The Belgian-American Carlson Rezidor group detailed plans to triple its hotel network in Thailand by 2021, and the number of tourists arriving grew at a rate of 11.7% annually between 2011 and 2015. This is the highest rate of any location studied, totalling 30 million people in 2015, according to the World Bank. Official projections suggest the country could see 60 million annual visitors by 2030.
The Maldives' fast rise
Second place in fDi's Tourism Locations of the Future 2017/18 ranking goes to the Maldives, an archipelago in the middle of the Indian Ocean that has become synonymous with luxury travel. Tourism in the country began effectively in 1972, with just two resorts, and the Maldives is now home to more than 100, with plans to develop a further 100 islands (typically an island belongs to one resort).
More than one-fifth of the companies in the Maldives are in the tourism sector, the highest of all locations in the ranking. More than 40% of the country’s GDP is derived from tourism, with over 1.2 million people visiting the country in 2015, according to World Bank data.
Home to nearly 24,000 companies in the tourism sector, Hong Kong has ranked third in this year’s tourism locations ranking. Just south of China, the city-state boasts several business-friendly regulations, and it takes just one-and-a-half days to start a business. Hong Kong ranks third globally for starting a business, according to the Doing Business report from the World Bank.
US-based Norwegian Cruise Holdings invested twice in the city-state in just over a year: first in a sales office, then establishing a customer contact centre to support regional business. Cambodia-based Song Saa Hotels and Resorts established its global headquarters in the city in early 2015, citing proximity to the Chinese target market as a driver in the decision to invest.
To create a shortlist for ‘fDi Tourism Locations of the Future 2017/18', the fDi Intelligence division of the Financial Times collected data using specialist online FDI tools – fDi Benchmark and fDi Markets, as well as other sources. Data was collected for 43 locations. Locations were determined using the following parameters:
- Countries with at least 10% of GDP derived from tourism receipts; and/or
- Countries with at least 10% of all FDI projects in the tourism cluster
Countries scored up to a maximum of 10 points for each data point, which were weighted by importance to the FDI decision-making process in order to compile the overall ‘Tourism Locations of the Future 2017/18’ ranking.

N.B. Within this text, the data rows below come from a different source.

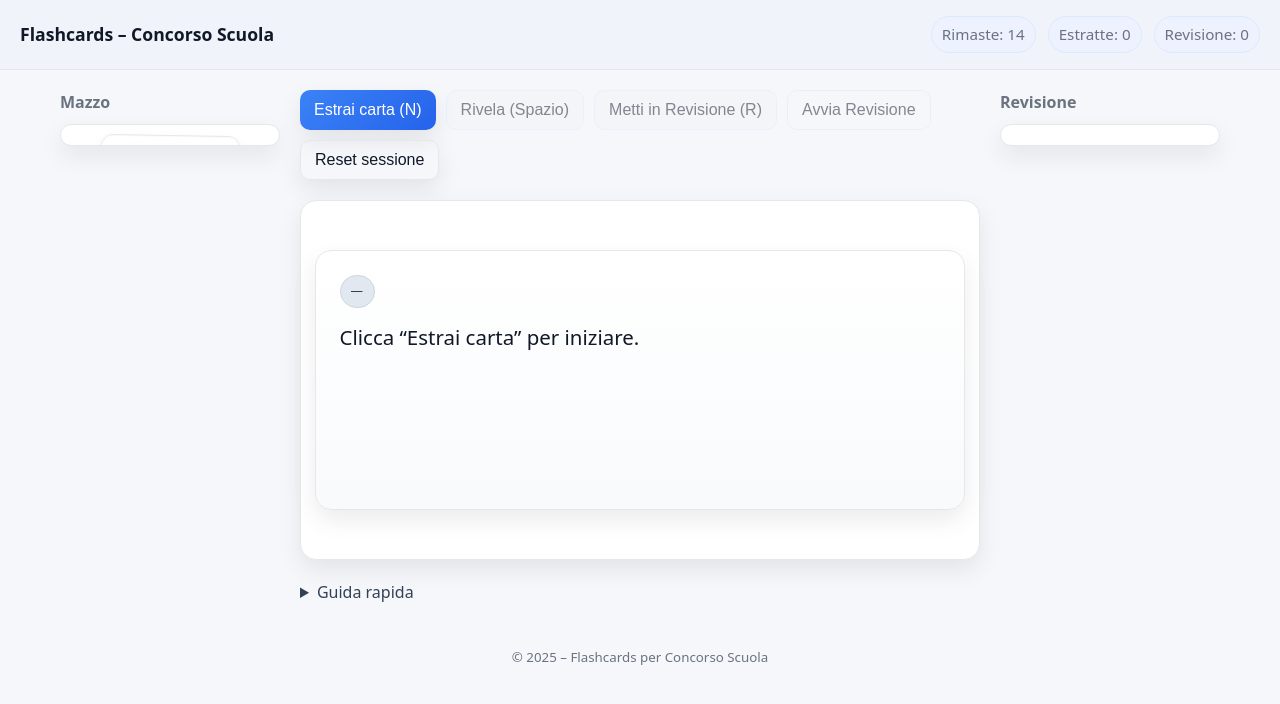
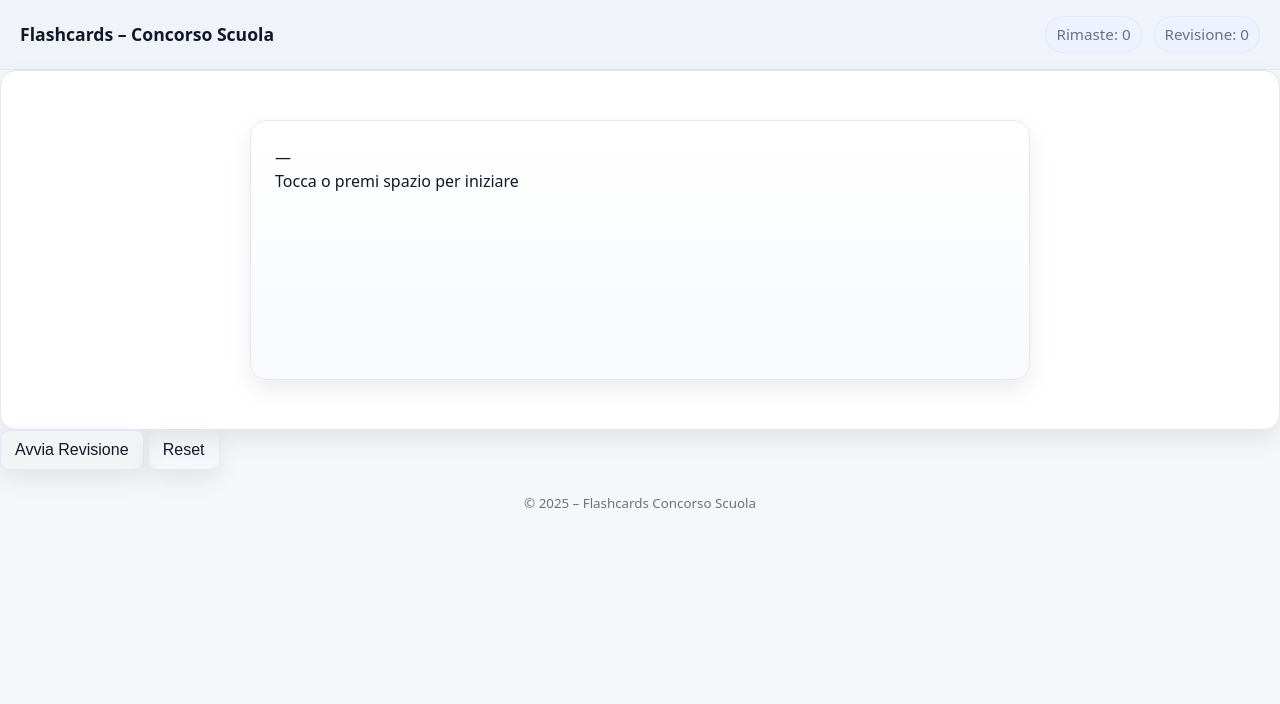
Before and after one commit to prof-franzini/flashcards, a plain HTML site: page index.html in a window 1280 px wide. Drawn offline with Linux system fonts and the light colour scheme.

Commit message:
Update index.html

```diff
--- a/index.html
+++ b/index.html
@@ -11,65 +11,33 @@
     <h1>Flashcards – Concorso Scuola</h1>
     <div class="stats">
       <span id="count-remaining">Rimaste: 0</span>
-      <span id="count-drawn">Estratte: 0</span>
       <span id="count-review">Revisione: 0</span>
     </div>
   </header>
 
-  <main class="layout">
-    <!-- Pila Mazzo -->
-    <aside class="pile-col">
-      <h2 class="pile-title">Mazzo</h2>
-      <div id="deck-pile" class="pile" aria-label="Pila del mazzo"></div>
-    </aside>
+  <main class="center">
+    <div id="card-area" class="card-area">
+      <div class="card" id="card">
+        <div class="face front" id="card-front">
+          <div class="tag" id="card-direction">—</div>
+          <div class="text" id="card-question">Tocca o premi spazio per iniziare</div>
+          <div class="meta" id="card-meta"></div>
+        </div>
+        <div class="face back hidden" id="card-back">
+          <div class="tag">Risposta</div>
+          <div class="text" id="card-answer">—</div>
+        </div>
+      </div>
+    </div>
 
-    <!-- Area centrale -->
-    <section class="center-col">
-      <section class="controls">
-        <button id="btn-draw" class="primary">Estrai carta (N)</button>
-        <button id="btn-reveal" class="secondary">Rivela (Spazio)</button>
-        <button id="btn-to-review" class="secondary" disabled>Metti in Revisione (R)</button>
-        <button id="btn-review-mode" class="ghost" disabled>Avvia Revisione</button>
-        <button id="btn-reset" class="ghost">Reset sessione</button>
-      </section>
-
-      <section id="card-area" class="card-area" aria-live="polite">
-        <div class="card" id="card" tabindex="0" aria-label="flashcard">
-          <div class="card-face" id="card-front">
-            <div class="card-tag" id="card-direction">—</div>
-            <div class="card-text" id="card-question">Clicca “Estrai carta” per iniziare.</div>
-            <div class="card-meta" id="card-meta"></div>
-          </div>
-          <div class="card-face hidden" id="card-back">
-            <div class="card-tag">Risposta</div>
-            <div class="card-text" id="card-answer">—</div>
-          </div>
-        </div>
-      </section>
-
-      <section class="help">
-        <details>
-          <summary>Guida rapida</summary>
-          <ul>
-            <li><strong>Estrai carta (N):</strong> nuova carta casuale dalla pila.</li>
-            <li><strong>Rivela (Spazio):</strong> mostra il retro/risposta.</li>
-            <li><strong>Metti in Revisione (R):</strong> sposta la carta nella pila Revisione.</li>
-            <li><strong>Avvia Revisione:</strong> ripassa solo le carte in revisione.</li>
-            <li><strong>Reset sessione:</strong> ricomincia e mescola tutto.</li>
-          </ul>
-        </details>
-      </section>
-    </section>
-
-    <!-- Pila Revisione -->
-    <aside class="pile-col">
-      <h2 class="pile-title">Revisione</h2>
-      <div id="review-pile" class="pile" aria-label="Pila della revisione"></div>
-    </aside>
+    <div class="buttons">
+      <button id="btn-toggle-review" class="secondary">Avvia Revisione</button>
+      <button id="btn-reset" class="ghost">Reset</button>
+    </div>
   </main>
 
   <footer class="footer">
-    <small>© 2025 – Flashcards per Concorso Scuola</small>
+    <small>© 2025 – Flashcards Concorso Scuola</small>
   </footer>
 
   <script src="app.js" defer></script>
```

In addition, surveys were collected under a sixth category, FDI Strategy, for which there were nine submissions. For these, the judging panel awarded bespoke Editor’s Choice awards.